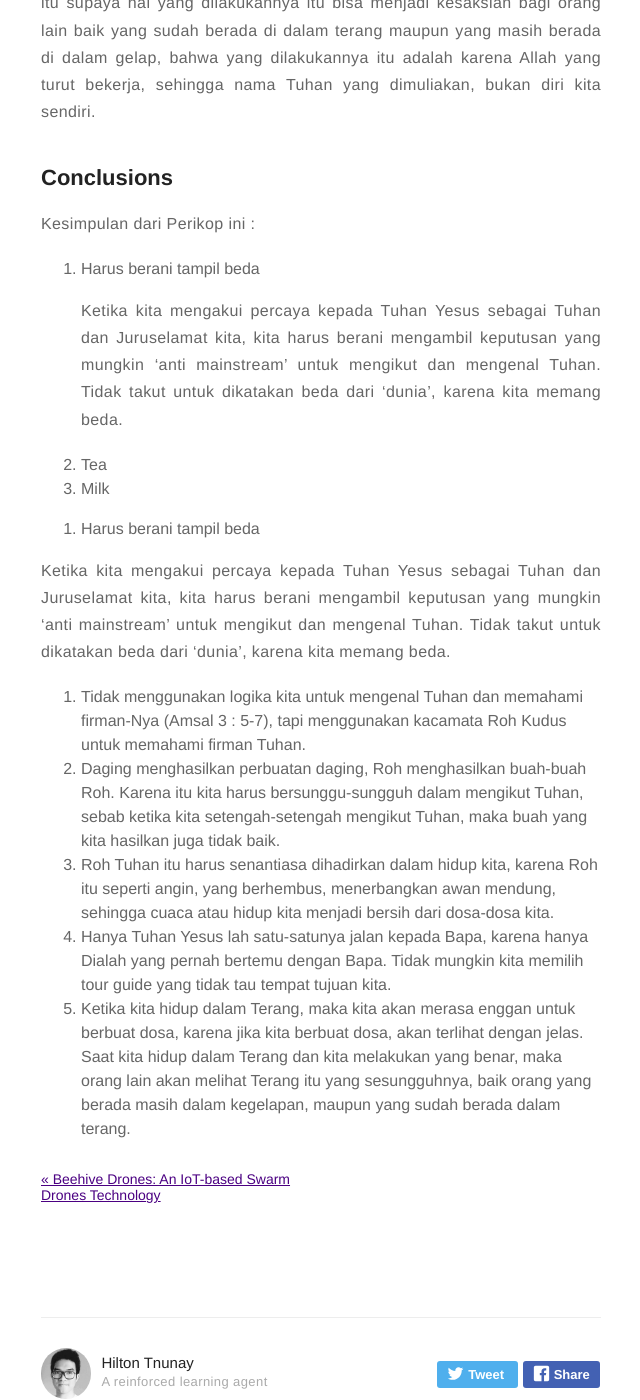
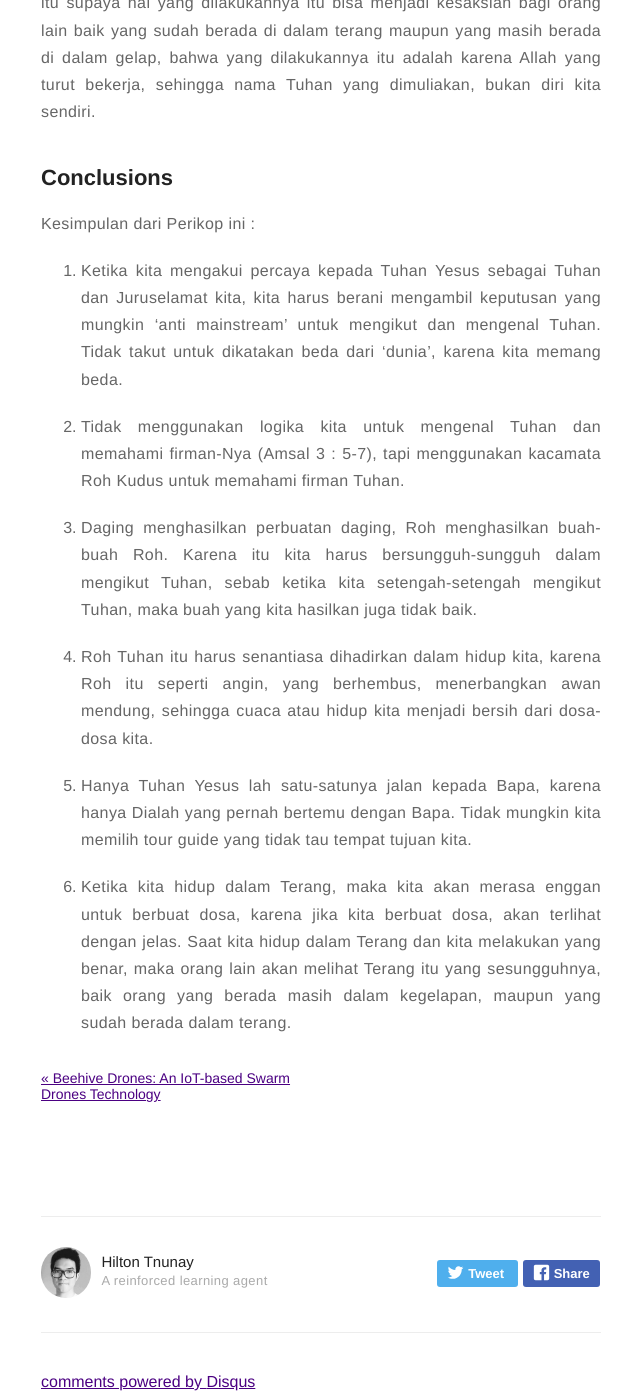
Before and after one commit to tnunay/tnunay.github.io, a Jekyll site: the page built from _posts/2018-06-22-john-3-1-21.md, in a window 1280 px wide and 1400 px high, scrolled down 4405 px. Shown: the whole window, without its empty margins (319-959 px from the left). Built offline with Jekyll 4.4.1, drawn with Linux system fonts in a browser that asks for light colours; comment, search, counter and statistics services are not loaded.

Commit message:
update numbering

```diff
--- a/_posts/2018-06-22-john-3-1-21.md
+++ b/_posts/2018-06-22-john-3-1-21.md
@@ -60,19 +60,22 @@ description: Bible study from John 3:1-21.
 
 Kesimpulan dari Perikop ini :
 <ol type="1">
-  <li>Harus berani tampil beda
-    <p align="justify">Ketika kita mengakui percaya kepada Tuhan Yesus sebagai Tuhan dan Juruselamat kita, kita harus berani mengambil keputusan yang mungkin ‘anti mainstream’ untuk mengikut dan mengenal Tuhan. Tidak takut untuk dikatakan beda dari ‘dunia’, karena kita memang beda.
+  <li><p align="justify">Ketika kita mengakui percaya kepada Tuhan Yesus sebagai Tuhan dan Juruselamat kita, kita harus berani mengambil keputusan yang mungkin ‘anti mainstream’ untuk mengikut dan mengenal Tuhan. Tidak takut untuk dikatakan beda dari ‘dunia’, karena kita memang beda.
     </p>
   </li>
-  <li>Tea</li>
-  <li>Milk</li>
+  <li><p align="justify">Tidak menggunakan logika kita untuk mengenal Tuhan dan memahami firman-Nya (Amsal 3 : 5-7), tapi menggunakan kacamata Roh Kudus untuk memahami firman Tuhan.
+    </p>
+  </li>
+  <li><p align="justify">Daging menghasilkan perbuatan daging, Roh menghasilkan buah-buah Roh. Karena itu kita harus bersungguh-sungguh dalam mengikut Tuhan, sebab ketika kita setengah-setengah mengikut Tuhan, maka buah yang kita hasilkan juga tidak baik.
+    </p>
+  </li>
+  <li><p align="justify">Roh Tuhan itu harus senantiasa dihadirkan dalam hidup kita, karena Roh itu seperti angin, yang berhembus, menerbangkan awan mendung, sehingga cuaca atau hidup kita menjadi bersih dari dosa-dosa kita.
+    </p>
+  </li>
+  <li><p align="justify">Hanya Tuhan Yesus lah satu-satunya jalan kepada Bapa, karena hanya Dialah yang pernah bertemu dengan Bapa. Tidak mungkin kita memilih tour guide yang tidak tau tempat tujuan kita.
+    </p>
+  </li>
+  <li><p align="justify">Ketika kita hidup dalam Terang, maka kita akan merasa enggan untuk berbuat dosa, karena jika kita berbuat dosa, akan terlihat dengan jelas. Saat kita hidup dalam Terang dan kita melakukan yang benar, maka orang lain akan melihat Terang itu yang sesungguhnya, baik orang yang berada masih dalam kegelapan, maupun yang sudah berada dalam terang.
+    </p>
+  </li>
 </ol>
-1. Harus berani tampil beda
-<p align="justify">Ketika kita mengakui percaya kepada Tuhan Yesus sebagai Tuhan dan Juruselamat kita, kita harus berani mengambil keputusan yang mungkin ‘anti mainstream’ untuk mengikut dan mengenal Tuhan. Tidak takut untuk dikatakan beda dari ‘dunia’, karena kita memang beda.
-</p>
-2. Tidak menggunakan logika kita untuk mengenal Tuhan dan memahami firman-Nya
-(Amsal 3 : 5-7), tapi menggunakan kacamata Roh Kudus untuk memahami firman Tuhan.
-3. Daging menghasilkan perbuatan daging, Roh menghasilkan buah-buah Roh. Karena itu kita harus bersunggu-sungguh dalam mengikut Tuhan, sebab ketika kita setengah-setengah mengikut Tuhan, maka buah yang kita hasilkan juga tidak baik.
-4. Roh Tuhan itu harus senantiasa dihadirkan dalam hidup kita, karena Roh itu seperti angin, yang berhembus, menerbangkan awan mendung, sehingga cuaca atau hidup kita menjadi bersih dari dosa-dosa kita.
-5. Hanya Tuhan Yesus lah satu-satunya jalan kepada Bapa, karena hanya Dialah yang pernah bertemu dengan Bapa. Tidak mungkin kita memilih tour guide yang tidak tau tempat tujuan kita.
-6. Ketika kita hidup dalam Terang, maka kita akan merasa enggan untuk berbuat dosa, karena jika kita berbuat dosa, akan terlihat dengan jelas. Saat kita hidup dalam Terang dan kita melakukan yang benar, maka orang lain akan melihat Terang itu yang sesungguhnya, baik orang yang berada masih dalam kegelapan, maupun yang sudah berada dalam terang.
```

**EXERCISE DETAILS**
Only lines holding the word "jalan" belong in the answer; copy all of them from the records.

**EXERCISE OUTPUT**
+  <li><p align="justify">Hanya Tuhan Yesus lah satu-satunya jalan kepada Bapa, karena hanya Dialah yang pernah bertemu dengan Bapa. Tidak mungkin kita memilih tour guide yang tidak tau tempat tujuan kita.
-5. Hanya Tuhan Yesus lah satu-satunya jalan kepada Bapa, karena hanya Dialah yang pernah bertemu dengan Bapa. Tidak mungkin kita memilih tour guide yang tidak tau tempat tujuan kita.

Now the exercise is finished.